Am I still hopeful? Of course. But hope doesn’t cling or babble. It grabs on tight and makes its presence known. We are currently living through one of the most preposterous and perilous times in our nation’s history. A moronic, self-centered president stews in his own treachery. A gutless, political party schemes to dismantle democracy. An ignorant base acts hatefully with cruel intentions that invariably cause others to suffer and even die. What is happening at SSJ may seem insignificant in the great scheme of things, but resistance begins with the smackdown of the pettiest tyrant.
A LIST OF CHARITABLE ORGANIZATIONS WORTHY OF YOUR SUPPORT
The Servants of Mary
For those who feel they cannot support the Franciscans at all, consider donating to Mary Health of the Sick in Southern California where Katie O'Reilly Rogers, diagnosed with a brain tumor, is being cared for. Katie is the brilliant Santa Barbara landscape architect who drew up the plans for SafeNet's "Garden of Forgiveness" project. For two years she advocated for its creation at Mission Santa Barbara until she was dismissed by the friars and the project was rejected. A simple card or letter to Katie will go a long way in making her feel the true spirit of St. Francis.
Katie O’Reilly Rogers
Mary Health of the Sick
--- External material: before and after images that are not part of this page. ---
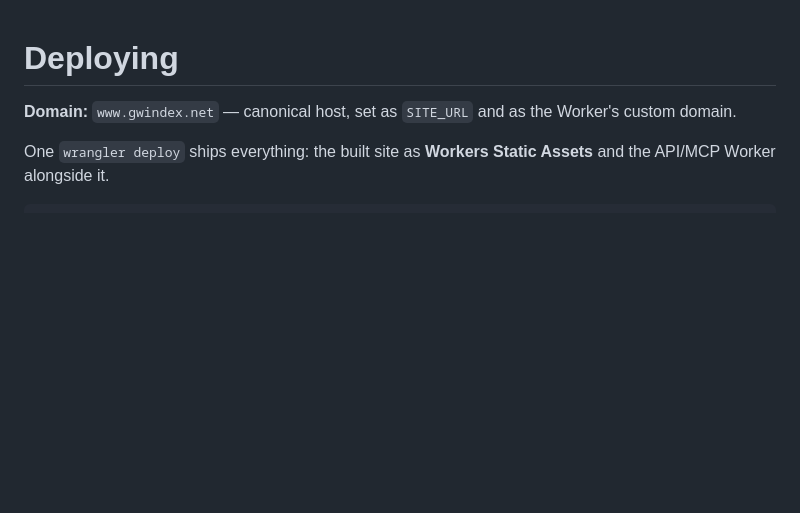
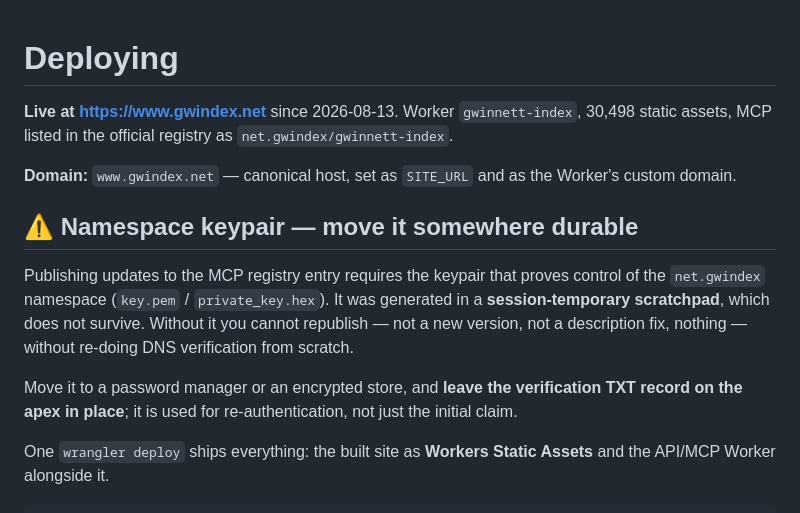
Before and after one commit to willmobhill-arch/gwinnett-index, a Markdown page: docs/DEPLOY.md, the part around one of its changes. GitHub-like rendering; blank space fills up the shorter version.

```diff
--- a/docs/DEPLOY.md
+++ b/docs/DEPLOY.md
@@ -1,7 +1,23 @@
 # Deploying
+
+**Live at https://www.gwindex.net** since 2026-08-13. Worker `gwinnett-index`,
+30,498 static assets, MCP listed in the official registry as
+`net.gwindex/gwinnett-index`.
 
 **Domain:** `www.gwindex.net` — canonical host, set as `SITE_URL` and as the
 Worker's custom domain.
+
+## ⚠️ Namespace keypair — move it somewhere durable
+
+Publishing updates to the MCP registry entry requires the keypair that proves
+control of the `net.gwindex` namespace (`key.pem` / `private_key.hex`). It was
+generated in a **session-temporary scratchpad**, which does not survive. Without
+it you cannot republish — not a new version, not a description fix, nothing —
+without re-doing DNS verification from scratch.
+
+Move it to a password manager or an encrypted store, and **leave the verification
+TXT record on the apex in place**; it is used for re-authentication, not just the
+initial claim.
 
 
 One `wrangler deploy` ships everything: the built site as **Workers Static Assets**
```
Also changed, not shown: other parts of docs/DEPLOY.md (+47 -0 lines), CLAUDE.md (+17 -12 lines).
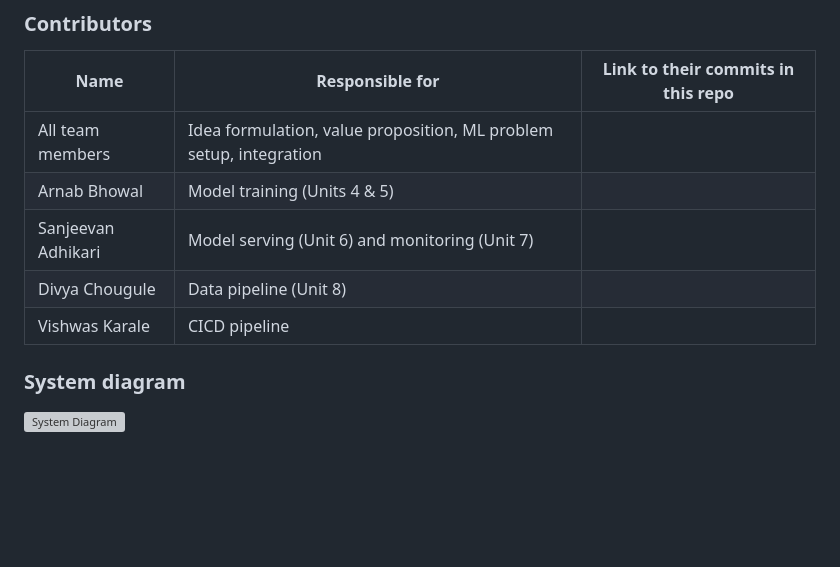
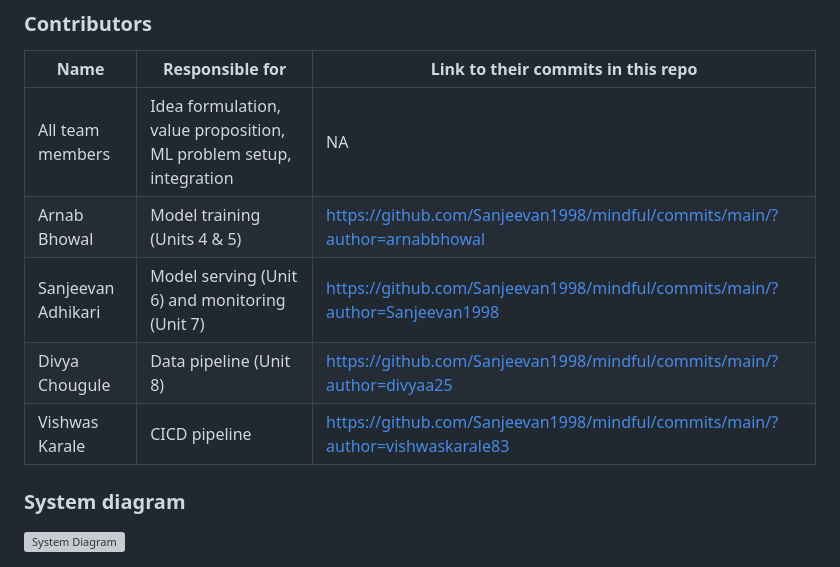
Before and after one commit to Sanjeevan1998/ml-ops-project, a Markdown page: README.md, the part around one of its changes. Drawn GitHub-style; blank space fills up the shorter version; grey boxes are pictures that could not be loaded.

```diff
--- a/README.md
+++ b/README.md
@@ -20,11 +20,11 @@ link to their contributions in all repos here. -->
 
 | Name                            | Responsible for| Link to their commits in this repo |
 |---------------------------------|-----------------|------------------------------------|
-| All team members                |Idea formulation, value proposition, ML problem setup, integration|                                    |
-| Arnab Bhowal                   |Model training (Units 4 & 5)|                                    |
-| Sanjeevan Adhikari                   |Model serving (Unit 6) and monitoring (Unit 7)|                                    |
-| Divya Chougule                   |Data pipeline (Unit 8)|                                    |
-| Vishwas Karale                   |CICD pipeline|                                    |
+| All team members                |Idea formulation, value proposition, ML problem setup, integration|     NA                               |
+| Arnab Bhowal                   |Model training (Units 4 & 5)|        https://github.com/Sanjeevan1998/mindful/commits/main/?author=arnabbhowal                            |
+| Sanjeevan Adhikari                   |Model serving (Unit 6) and monitoring (Unit 7)|             https://github.com/Sanjeevan1998/mindful/commits/main/?author=Sanjeevan1998                       |
+| Divya Chougule                   |Data pipeline (Unit 8)|                 https://github.com/Sanjeevan1998/mindful/commits/main/?author=divyaa25                   |
+| Vishwas Karale                   |CICD pipeline|                   https://github.com/Sanjeevan1998/mindful/commits/main/?author=vishwaskarale83                 |
 
 
 
```
Also changed, not shown: other parts of README.md (+61 -6 lines).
2929 Theresa Drive
Newbury Park, CA 91320
NOTE: Mary Health of the Sick is owned and operated by The Servants of Mary, a Catholic congregation of women religious who dedicate their lives to providing loving, compassionate nursing care to people of all faiths.
Franciscan Missions in the Province of St. Barbara
I know the friars associated with these missions. All of them have spent the best part of their lives doing what you’d expect a follower of St. Francis to be doing: living, working and praying with the poor and marginalized of our society. If you want to experience firsthand what it means to serve others and live the Gospel, visit these missions and volunteer your time. If a visit is not possible, consider supporting the efforts of these friars with a donation.
Friar Tommy King, OFM
Casa Franciscana Outreach in Guaymas, Mexico
P.O. Box 15576
Scottsdale, AZ 85267
NOTE: Casa Franciscana Outreach is the nurturing community that friar Marty Gates founded almost fifty years ago, and has remained a jewel in the apostolic church. A beacon of social justice and spiritual enrichment for hundreds of indigent families, Marty’s dream lives on.
Friar Ignatius DeGroot, OFM
San Carlos Apache Catholic Mission
460 San Carlos Avenue
P.O. Box 28
San Carlos AZ 8550-0069
Phone: (928) 475-2210
Friar Ponchie Vasquez, OFM
San Solano Missions
Route 19 and Topawa Road
P.O. Box 210
Topawa AZ 85639-0210
Phone: (520) 383-2350
NOTE: Friars Ponchie Vasquez, David Paz and Peter Boegel are three of the most self-less and devoted Franciscans in the province. Ponchie was one of the last graduates of Santa Barbara’s St. Anthony’s Seminary to continue on and take final vows.
Friar Eddie Fronske, OFM
St. Francis Mission
9 W Elm Street
P.O. Box 679
Whiteriver AZ 85941-0679
Phone: (928) 338-4432
Friar Stephen Barnufsky, OFM
San Xavier del Bac Mission
1950 W San Xavier Road
Tucson AZ 85746-7409
Phone: (520) 294-2624